-- The records follows --
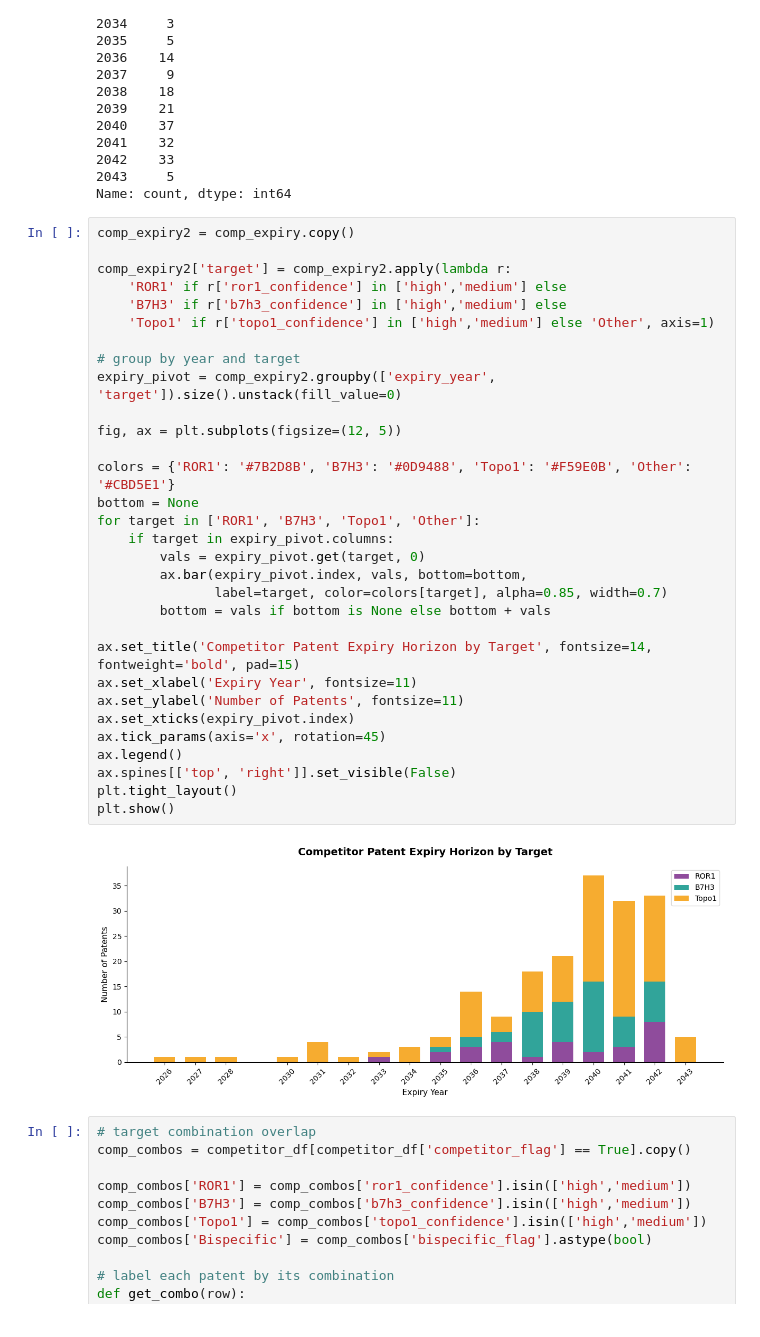
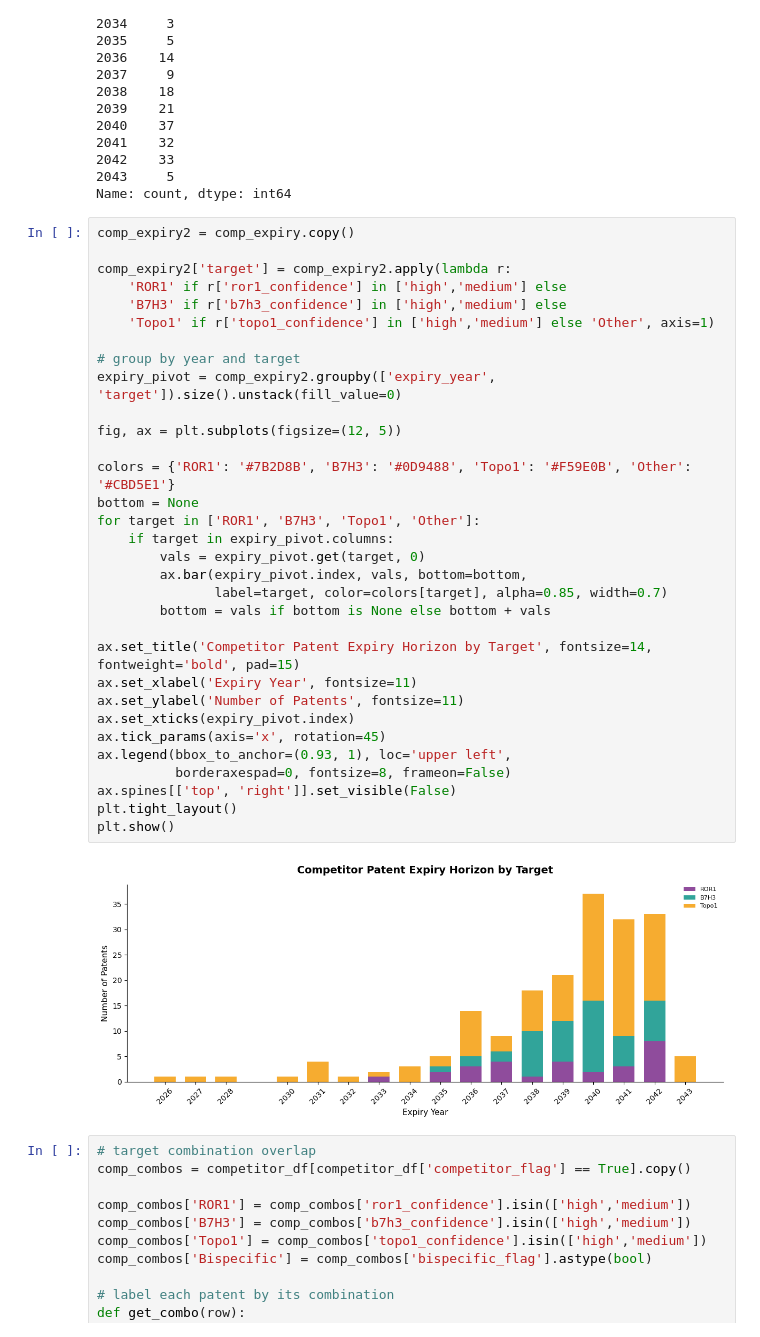
Before and after one commit to yuying-fan/NEOK001-Strategy, a Jupyter notebook: notebooks/04_direct_NEOK001_competitors.ipynb, the cells around one changed output. Cells and saved outputs as stored; diff of their text form.

```diff
--- a/notebooks/04_direct_NEOK001_competitors.ipynb
+++ b/notebooks/04_direct_NEOK001_competitors.ipynb
@@ -766,35 +766,36 @@ Name: count, dtype: int64
 comp_expiry2 = comp_expiry.copy()
 
 comp_expiry2['target'] = comp_expiry2.apply(lambda r:
     'ROR1' if r['ror1_confidence'] in ['high','medium'] else
     'B7H3' if r['b7h3_confidence'] in ['high','medium'] else
     'Topo1' if r['topo1_confidence'] in ['high','medium'] else 'Other', axis=1)
 
 # group by year and target
 expiry_pivot = comp_expiry2.groupby(['expiry_year', 'target']).size().unstack(fill_value=0)
 
 fig, ax = plt.subplots(figsize=(12, 5))
 
 colors = {'ROR1': '#7B2D8B', 'B7H3': '#0D9488', 'Topo1': '#F59E0B', 'Other': '#CBD5E1'}
 bottom = None
 for target in ['ROR1', 'B7H3', 'Topo1', 'Other']:
     if target in expiry_pivot.columns:
         vals = expiry_pivot.get(target, 0)
         ax.bar(expiry_pivot.index, vals, bottom=bottom,
                label=target, color=colors[target], alpha=0.85, width=0.7)
         bottom = vals if bottom is None else bottom + vals
 
 ax.set_title('Competitor Patent Expiry Horizon by Target', fontsize=14, fontweight='bold', pad=15)
 ax.set_xlabel('Expiry Year', fontsize=11)
 ax.set_ylabel('Number of Patents', fontsize=11)
 ax.set_xticks(expiry_pivot.index)
 ax.tick_params(axis='x', rotation=45)
-ax.legend()
+ax.legend(bbox_to_anchor=(0.93, 1), loc='upper left',
+          borderaxespad=0, fontsize=8, frameon=False)
 ax.spines[['top', 'right']].set_visible(False)
 plt.tight_layout()
 plt.show()
 # %% [output]
-[figure, old version]
+[figure, new version]
 # %%
 # target combination overlap
 comp_combos = competitor_df[competitor_df['competitor_flag'] == True].copy()
```
Also changed, not shown: 4 other files.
-- The records concluded --
* Task goal
Your copy must hold every record above in its exact wording and must hold no pictures.

* Solution to the problem
Before and after one commit to yuying-fan/NEOK001-Strategy, a Jupyter notebook: notebooks/04_direct_NEOK001_competitors.ipynb, the cells around one changed output. Cells and saved outputs as stored; diff of their text form.

```diff
--- a/notebooks/04_direct_NEOK001_competitors.ipynb
+++ b/notebooks/04_direct_NEOK001_competitors.ipynb
@@ -766,35 +766,36 @@ Name: count, dtype: int64
 comp_expiry2 = comp_expiry.copy()
 
 comp_expiry2['target'] = comp_expiry2.apply(lambda r:
     'ROR1' if r['ror1_confidence'] in ['high','medium'] else
     'B7H3' if r['b7h3_confidence'] in ['high','medium'] else
     'Topo1' if r['topo1_confidence'] in ['high','medium'] else 'Other', axis=1)
 
 # group by year and target
 expiry_pivot = comp_expiry2.groupby(['expiry_year', 'target']).size().unstack(fill_value=0)
 
 fig, ax = plt.subplots(figsize=(12, 5))
 
 colors = {'ROR1': '#7B2D8B', 'B7H3': '#0D9488', 'Topo1': '#F59E0B', 'Other': '#CBD5E1'}
 bottom = None
 for target in ['ROR1', 'B7H3', 'Topo1', 'Other']:
     if target in expiry_pivot.columns:
         vals = expiry_pivot.get(target, 0)
         ax.bar(expiry_pivot.index, vals, bottom=bottom,
                label=target, color=colors[target], alpha=0.85, width=0.7)
         bottom = vals if bottom is None else bottom + vals
 
 ax.set_title('Competitor Patent Expiry Horizon by Target', fontsize=14, fontweight='bold', pad=15)
 ax.set_xlabel('Expiry Year', fontsize=11)
 ax.set_ylabel('Number of Patents', fontsize=11)
 ax.set_xticks(expiry_pivot.index)
 ax.tick_params(axis='x', rotation=45)
-ax.legend()
+ax.legend(bbox_to_anchor=(0.93, 1), loc='upper left',
+          borderaxespad=0, fontsize=8, frameon=False)
 ax.spines[['top', 'right']].set_visible(False)
 plt.tight_layout()
 plt.show()
 # %% [output]
-[figure, old version]
+[figure, new version]
 # %%
 # target combination overlap
 comp_combos = competitor_df[competitor_df['competitor_flag'] == True].copy()
```
Also changed, not shown: 4 other files.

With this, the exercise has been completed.